EXERCISE
The response must restate all of the data word for word.

DATA SECTION

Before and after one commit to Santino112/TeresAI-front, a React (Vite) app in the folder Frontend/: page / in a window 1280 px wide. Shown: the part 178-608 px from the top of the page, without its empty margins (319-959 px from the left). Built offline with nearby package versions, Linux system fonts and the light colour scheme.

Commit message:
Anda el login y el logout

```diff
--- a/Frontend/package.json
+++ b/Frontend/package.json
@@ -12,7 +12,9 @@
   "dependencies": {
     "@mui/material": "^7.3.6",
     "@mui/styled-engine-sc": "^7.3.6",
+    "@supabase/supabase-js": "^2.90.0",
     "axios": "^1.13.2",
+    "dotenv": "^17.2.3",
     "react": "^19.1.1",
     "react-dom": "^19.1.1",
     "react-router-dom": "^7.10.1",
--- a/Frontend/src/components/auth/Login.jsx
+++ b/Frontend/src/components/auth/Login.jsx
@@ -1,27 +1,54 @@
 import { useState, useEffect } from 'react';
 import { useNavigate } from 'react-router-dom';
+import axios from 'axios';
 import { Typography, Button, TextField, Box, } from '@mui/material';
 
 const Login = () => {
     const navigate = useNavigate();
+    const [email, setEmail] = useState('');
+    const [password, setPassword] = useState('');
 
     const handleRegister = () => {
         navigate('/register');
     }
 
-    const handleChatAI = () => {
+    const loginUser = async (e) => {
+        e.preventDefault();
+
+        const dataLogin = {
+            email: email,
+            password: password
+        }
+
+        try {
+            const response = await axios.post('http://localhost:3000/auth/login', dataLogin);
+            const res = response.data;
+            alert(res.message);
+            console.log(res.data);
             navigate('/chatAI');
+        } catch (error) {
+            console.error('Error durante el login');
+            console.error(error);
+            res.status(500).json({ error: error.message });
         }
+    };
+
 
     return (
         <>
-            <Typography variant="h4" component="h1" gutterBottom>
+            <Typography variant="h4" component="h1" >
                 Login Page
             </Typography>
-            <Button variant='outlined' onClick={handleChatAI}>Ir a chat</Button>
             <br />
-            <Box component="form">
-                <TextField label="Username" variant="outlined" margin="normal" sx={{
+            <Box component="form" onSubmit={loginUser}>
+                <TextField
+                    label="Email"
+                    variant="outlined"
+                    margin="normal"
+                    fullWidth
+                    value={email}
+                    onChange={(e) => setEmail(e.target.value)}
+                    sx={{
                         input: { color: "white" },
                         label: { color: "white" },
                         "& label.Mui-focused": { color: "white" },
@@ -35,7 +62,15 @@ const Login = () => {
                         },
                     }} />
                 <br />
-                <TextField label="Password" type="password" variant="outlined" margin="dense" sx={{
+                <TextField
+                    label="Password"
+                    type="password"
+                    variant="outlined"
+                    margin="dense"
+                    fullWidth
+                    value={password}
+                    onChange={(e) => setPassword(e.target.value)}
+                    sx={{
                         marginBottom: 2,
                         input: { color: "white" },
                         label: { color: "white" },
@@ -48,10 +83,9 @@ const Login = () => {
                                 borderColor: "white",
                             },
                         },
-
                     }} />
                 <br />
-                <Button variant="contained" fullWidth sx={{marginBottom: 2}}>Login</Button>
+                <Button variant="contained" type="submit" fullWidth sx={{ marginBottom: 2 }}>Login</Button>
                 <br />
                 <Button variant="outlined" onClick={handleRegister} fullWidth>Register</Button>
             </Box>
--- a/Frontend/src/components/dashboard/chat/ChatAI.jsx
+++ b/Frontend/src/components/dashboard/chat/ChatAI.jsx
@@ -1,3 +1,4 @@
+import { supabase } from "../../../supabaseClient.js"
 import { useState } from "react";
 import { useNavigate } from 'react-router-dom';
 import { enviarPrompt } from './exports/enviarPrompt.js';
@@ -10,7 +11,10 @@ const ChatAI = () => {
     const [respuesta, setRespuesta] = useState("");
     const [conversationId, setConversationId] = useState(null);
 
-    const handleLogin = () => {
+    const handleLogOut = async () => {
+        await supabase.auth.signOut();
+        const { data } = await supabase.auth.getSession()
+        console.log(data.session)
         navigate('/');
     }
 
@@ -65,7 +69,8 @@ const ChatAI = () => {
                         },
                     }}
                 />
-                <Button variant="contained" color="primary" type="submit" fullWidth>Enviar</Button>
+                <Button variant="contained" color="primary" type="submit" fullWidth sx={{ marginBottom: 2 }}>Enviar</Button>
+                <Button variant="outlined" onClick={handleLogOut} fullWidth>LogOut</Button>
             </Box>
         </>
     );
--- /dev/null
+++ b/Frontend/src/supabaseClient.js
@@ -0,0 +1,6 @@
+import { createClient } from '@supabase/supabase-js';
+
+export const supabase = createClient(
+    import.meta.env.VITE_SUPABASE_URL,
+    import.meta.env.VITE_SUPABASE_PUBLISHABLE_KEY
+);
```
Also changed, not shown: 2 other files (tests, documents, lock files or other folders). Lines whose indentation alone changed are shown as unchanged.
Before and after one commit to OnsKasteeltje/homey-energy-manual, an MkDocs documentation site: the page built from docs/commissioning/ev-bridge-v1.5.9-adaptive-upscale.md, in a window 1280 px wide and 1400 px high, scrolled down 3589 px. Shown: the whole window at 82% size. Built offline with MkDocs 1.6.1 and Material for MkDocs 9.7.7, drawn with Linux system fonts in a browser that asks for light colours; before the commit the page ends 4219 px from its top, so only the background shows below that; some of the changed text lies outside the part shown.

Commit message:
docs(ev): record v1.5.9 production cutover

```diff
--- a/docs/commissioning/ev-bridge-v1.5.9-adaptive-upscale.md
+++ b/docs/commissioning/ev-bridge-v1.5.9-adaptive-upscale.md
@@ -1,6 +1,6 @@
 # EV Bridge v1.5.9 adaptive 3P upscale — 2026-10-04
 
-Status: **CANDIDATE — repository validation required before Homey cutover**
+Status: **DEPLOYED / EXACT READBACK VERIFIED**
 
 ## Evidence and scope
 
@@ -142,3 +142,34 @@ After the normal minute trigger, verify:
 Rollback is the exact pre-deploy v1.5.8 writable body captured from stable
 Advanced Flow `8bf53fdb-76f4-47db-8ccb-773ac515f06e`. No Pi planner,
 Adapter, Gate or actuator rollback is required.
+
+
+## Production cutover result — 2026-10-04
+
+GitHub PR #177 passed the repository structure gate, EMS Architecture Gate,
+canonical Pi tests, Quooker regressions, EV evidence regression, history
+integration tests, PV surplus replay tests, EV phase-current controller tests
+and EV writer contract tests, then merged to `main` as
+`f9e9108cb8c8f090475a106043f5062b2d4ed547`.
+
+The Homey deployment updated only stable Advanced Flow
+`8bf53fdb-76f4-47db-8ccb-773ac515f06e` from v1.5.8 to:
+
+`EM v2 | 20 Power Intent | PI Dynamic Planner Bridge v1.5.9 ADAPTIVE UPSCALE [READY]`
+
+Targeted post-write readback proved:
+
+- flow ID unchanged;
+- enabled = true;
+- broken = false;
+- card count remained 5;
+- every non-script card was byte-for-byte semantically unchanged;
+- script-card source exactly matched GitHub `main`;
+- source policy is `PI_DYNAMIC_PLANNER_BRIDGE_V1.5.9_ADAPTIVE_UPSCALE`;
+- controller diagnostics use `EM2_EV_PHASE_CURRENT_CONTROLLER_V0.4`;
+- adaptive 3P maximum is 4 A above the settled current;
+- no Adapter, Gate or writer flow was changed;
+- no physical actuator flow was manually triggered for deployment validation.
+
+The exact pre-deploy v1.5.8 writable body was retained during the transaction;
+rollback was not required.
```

TASK OUTPUT
Before and after one commit to Santino112/TeresAI-front, a React (Vite) app in the folder Frontend/: page / in a window 1280 px wide. Shown: the part 178-608 px from the top of the page, without its empty margins (319-959 px from the left). Built offline with nearby package versions, Linux system fonts and the light colour scheme.

Commit message:
Anda el login y el logout

```diff
--- a/Frontend/package.json
+++ b/Frontend/package.json
@@ -12,7 +12,9 @@
   "dependencies": {
     "@mui/material": "^7.3.6",
     "@mui/styled-engine-sc": "^7.3.6",
+    "@supabase/supabase-js": "^2.90.0",
     "axios": "^1.13.2",
+    "dotenv": "^17.2.3",
     "react": "^19.1.1",
     "react-dom": "^19.1.1",
     "react-router-dom": "^7.10.1",
--- a/Frontend/src/components/auth/Login.jsx
+++ b/Frontend/src/components/auth/Login.jsx
@@ -1,27 +1,54 @@
 import { useState, useEffect } from 'react';
 import { useNavigate } from 'react-router-dom';
+import axios from 'axios';
 import { Typography, Button, TextField, Box, } from '@mui/material';
 
 const Login = () => {
     const navigate = useNavigate();
+    const [email, setEmail] = useState('');
+    const [password, setPassword] = useState('');
 
     const handleRegister = () => {
         navigate('/register');
     }
 
-    const handleChatAI = () => {
+    const loginUser = async (e) => {
+        e.preventDefault();
+
+        const dataLogin = {
+            email: email,
+            password: password
+        }
+
+        try {
+            const response = await axios.post('http://localhost:3000/auth/login', dataLogin);
+            const res = response.data;
+            alert(res.message);
+            console.log(res.data);
             navigate('/chatAI');
+        } catch (error) {
+            console.error('Error durante el login');
+            console.error(error);
+            res.status(500).json({ error: error.message });
         }
+    };
+
 
     return (
         <>
-            <Typography variant="h4" component="h1" gutterBottom>
+            <Typography variant="h4" component="h1" >
                 Login Page
             </Typography>
-            <Button variant='outlined' onClick={handleChatAI}>Ir a chat</Button>
             <br />
-            <Box component="form">
-                <TextField label="Username" variant="outlined" margin="normal" sx={{
+            <Box component="form" onSubmit={loginUser}>
+                <TextField
+                    label="Email"
+                    variant="outlined"
+                    margin="normal"
+                    fullWidth
+                    value={email}
+                    onChange={(e) => setEmail(e.target.value)}
+                    sx={{
                         input: { color: "white" },
                         label: { color: "white" },
                         "& label.Mui-focused": { color: "white" },
@@ -35,7 +62,15 @@ const Login = () => {
                         },
                     }} />
                 <br />
-                <TextField label="Password" type="password" variant="outlined" margin="dense" sx={{
+                <TextField
+                    label="Password"
+                    type="password"
+                    variant="outlined"
+                    margin="dense"
+                    fullWidth
+                    value={password}
+                    onChange={(e) => setPassword(e.target.value)}
+                    sx={{
                         marginBottom: 2,
                         input: { color: "white" },
                         label: { color: "white" },
@@ -48,10 +83,9 @@ const Login = () => {
                                 borderColor: "white",
                             },
                         },
-
                     }} />
                 <br />
-                <Button variant="contained" fullWidth sx={{marginBottom: 2}}>Login</Button>
+                <Button variant="contained" type="submit" fullWidth sx={{ marginBottom: 2 }}>Login</Button>
                 <br />
                 <Button variant="outlined" onClick={handleRegister} fullWidth>Register</Button>
             </Box>
--- a/Frontend/src/components/dashboard/chat/ChatAI.jsx
+++ b/Frontend/src/components/dashboard/chat/ChatAI.jsx
@@ -1,3 +1,4 @@
+import { supabase } from "../../../supabaseClient.js"
 import { useState } from "react";
 import { useNavigate } from 'react-router-dom';
 import { enviarPrompt } from './exports/enviarPrompt.js';
@@ -10,7 +11,10 @@ const ChatAI = () => {
     const [respuesta, setRespuesta] = useState("");
     const [conversationId, setConversationId] = useState(null);
 
-    const handleLogin = () => {
+    const handleLogOut = async () => {
+        await supabase.auth.signOut();
+        const { data } = await supabase.auth.getSession()
+        console.log(data.session)
         navigate('/');
     }
 
@@ -65,7 +69,8 @@ const ChatAI = () => {
                         },
                     }}
                 />
-                <Button variant="contained" color="primary" type="submit" fullWidth>Enviar</Button>
+                <Button variant="contained" color="primary" type="submit" fullWidth sx={{ marginBottom: 2 }}>Enviar</Button>
+                <Button variant="outlined" onClick={handleLogOut} fullWidth>LogOut</Button>
             </Box>
         </>
     );
--- /dev/null
+++ b/Frontend/src/supabaseClient.js
@@ -0,0 +1,6 @@
+import { createClient } from '@supabase/supabase-js';
+
+export const supabase = createClient(
+    import.meta.env.VITE_SUPABASE_URL,
+    import.meta.env.VITE_SUPABASE_PUBLISHABLE_KEY
+);
```
Also changed, not shown: 2 other files (tests, documents, lock files or other folders). Lines whose indentation alone changed are shown as unchanged.
Before and after one commit to OnsKasteeltje/homey-energy-manual, an MkDocs documentation site: the page built from docs/commissioning/ev-bridge-v1.5.9-adaptive-upscale.md, in a window 1280 px wide and 1400 px high, scrolled down 3589 px. Shown: the whole window at 82% size. Built offline with MkDocs 1.6.1 and Material for MkDocs 9.7.7, drawn with Linux system fonts in a browser that asks for light colours; before the commit the page ends 4219 px from its top, so only the background shows below that; some of the changed text lies outside the part shown.

Commit message:
docs(ev): record v1.5.9 production cutover

```diff
--- a/docs/commissioning/ev-bridge-v1.5.9-adaptive-upscale.md
+++ b/docs/commissioning/ev-bridge-v1.5.9-adaptive-upscale.md
@@ -1,6 +1,6 @@
 # EV Bridge v1.5.9 adaptive 3P upscale — 2026-10-04
 
-Status: **CANDIDATE — repository validation required before Homey cutover**
+Status: **DEPLOYED / EXACT READBACK VERIFIED**
 
 ## Evidence and scope
 
@@ -142,3 +142,34 @@ After the normal minute trigger, verify:
 Rollback is the exact pre-deploy v1.5.8 writable body captured from stable
 Advanced Flow `8bf53fdb-76f4-47db-8ccb-773ac515f06e`. No Pi planner,
 Adapter, Gate or actuator rollback is required.
+
+
+## Production cutover result — 2026-10-04
+
+GitHub PR #177 passed the repository structure gate, EMS Architecture Gate,
+canonical Pi tests, Quooker regressions, EV evidence regression, history
+integration tests, PV surplus replay tests, EV phase-current controller tests
+and EV writer contract tests, then merged to `main` as
+`f9e9108cb8c8f090475a106043f5062b2d4ed547`.
+
+The Homey deployment updated only stable Advanced Flow
+`8bf53fdb-76f4-47db-8ccb-773ac515f06e` from v1.5.8 to:
+
+`EM v2 | 20 Power Intent | PI Dynamic Planner Bridge v1.5.9 ADAPTIVE UPSCALE [READY]`
+
+Targeted post-write readback proved:
+
+- flow ID unchanged;
+- enabled = true;
+- broken = false;
+- card count remained 5;
+- every non-script card was byte-for-byte semantically unchanged;
+- script-card source exactly matched GitHub `main`;
+- source policy is `PI_DYNAMIC_PLANNER_BRIDGE_V1.5.9_ADAPTIVE_UPSCALE`;
+- controller diagnostics use `EM2_EV_PHASE_CURRENT_CONTROLLER_V0.4`;
+- adaptive 3P maximum is 4 A above the settled current;
+- no Adapter, Gate or writer flow was changed;
+- no physical actuator flow was manually triggered for deployment validation.
+
+The exact pre-deploy v1.5.8 writable body was retained during the transaction;
+rollback was not required.
```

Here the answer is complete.